> Task prompt
Leave the images out, and otherwise write out each entry exactly.

Task inputs Block Start

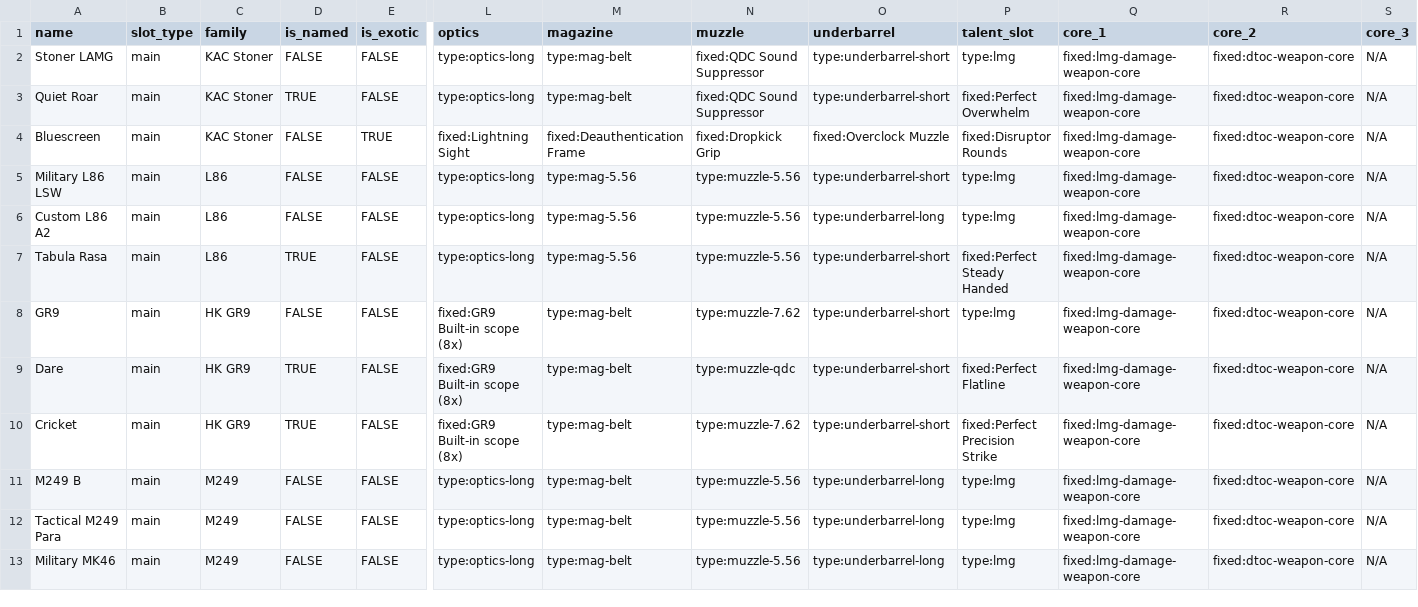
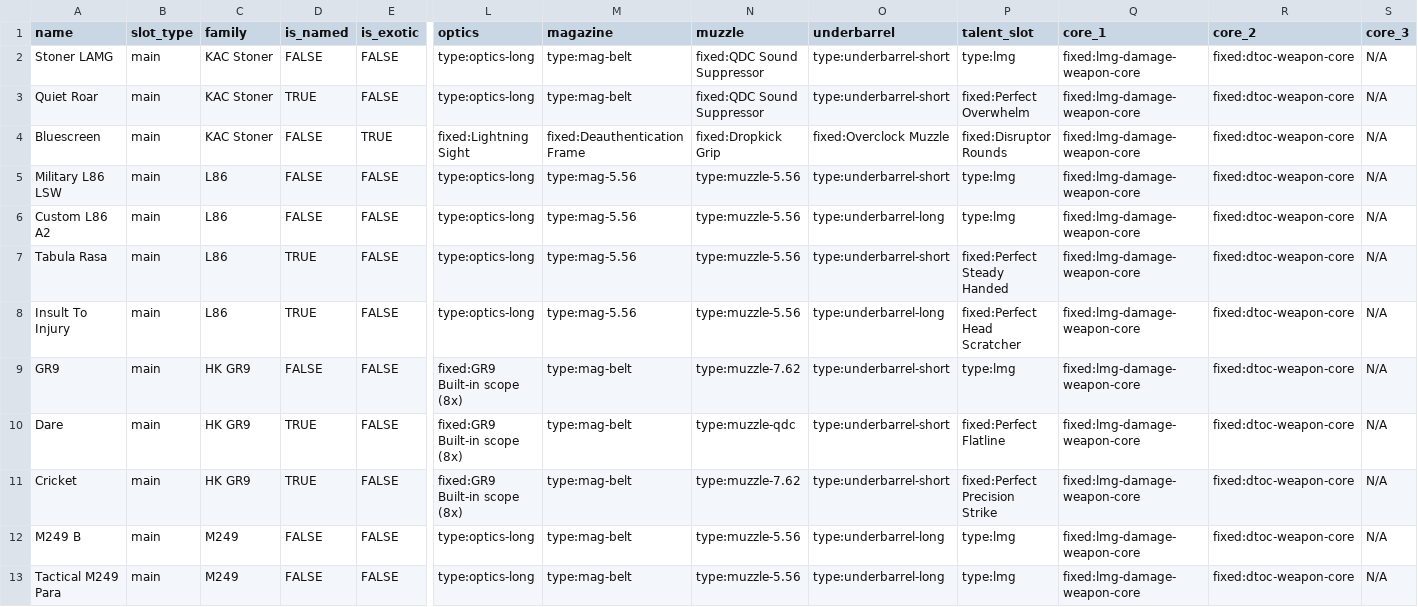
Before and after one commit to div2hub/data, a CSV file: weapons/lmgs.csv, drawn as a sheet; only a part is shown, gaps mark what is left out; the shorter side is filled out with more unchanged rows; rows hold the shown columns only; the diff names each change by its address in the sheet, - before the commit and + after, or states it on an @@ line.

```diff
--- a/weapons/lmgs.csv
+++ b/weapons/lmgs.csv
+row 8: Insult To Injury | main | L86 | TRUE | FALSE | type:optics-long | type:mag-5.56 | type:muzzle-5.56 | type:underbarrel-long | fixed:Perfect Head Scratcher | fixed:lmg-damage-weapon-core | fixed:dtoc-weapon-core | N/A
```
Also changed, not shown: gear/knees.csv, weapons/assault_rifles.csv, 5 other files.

Task inputs Block End

> Result
Before and after one commit to div2hub/data, a CSV file: weapons/lmgs.csv, drawn as a sheet; only a part is shown, gaps mark what is left out; the shorter side is filled out with more unchanged rows; rows hold the shown columns only; the diff names each change by its address in the sheet, - before the commit and + after, or states it on an @@ line.

```diff
--- a/weapons/lmgs.csv
+++ b/weapons/lmgs.csv
+row 8: Insult To Injury | main | L86 | TRUE | FALSE | type:optics-long | type:mag-5.56 | type:muzzle-5.56 | type:underbarrel-long | fixed:Perfect Head Scratcher | fixed:lmg-damage-weapon-core | fixed:dtoc-weapon-core | N/A
```
Also changed, not shown: gear/knees.csv, weapons/assault_rifles.csv, 5 other files.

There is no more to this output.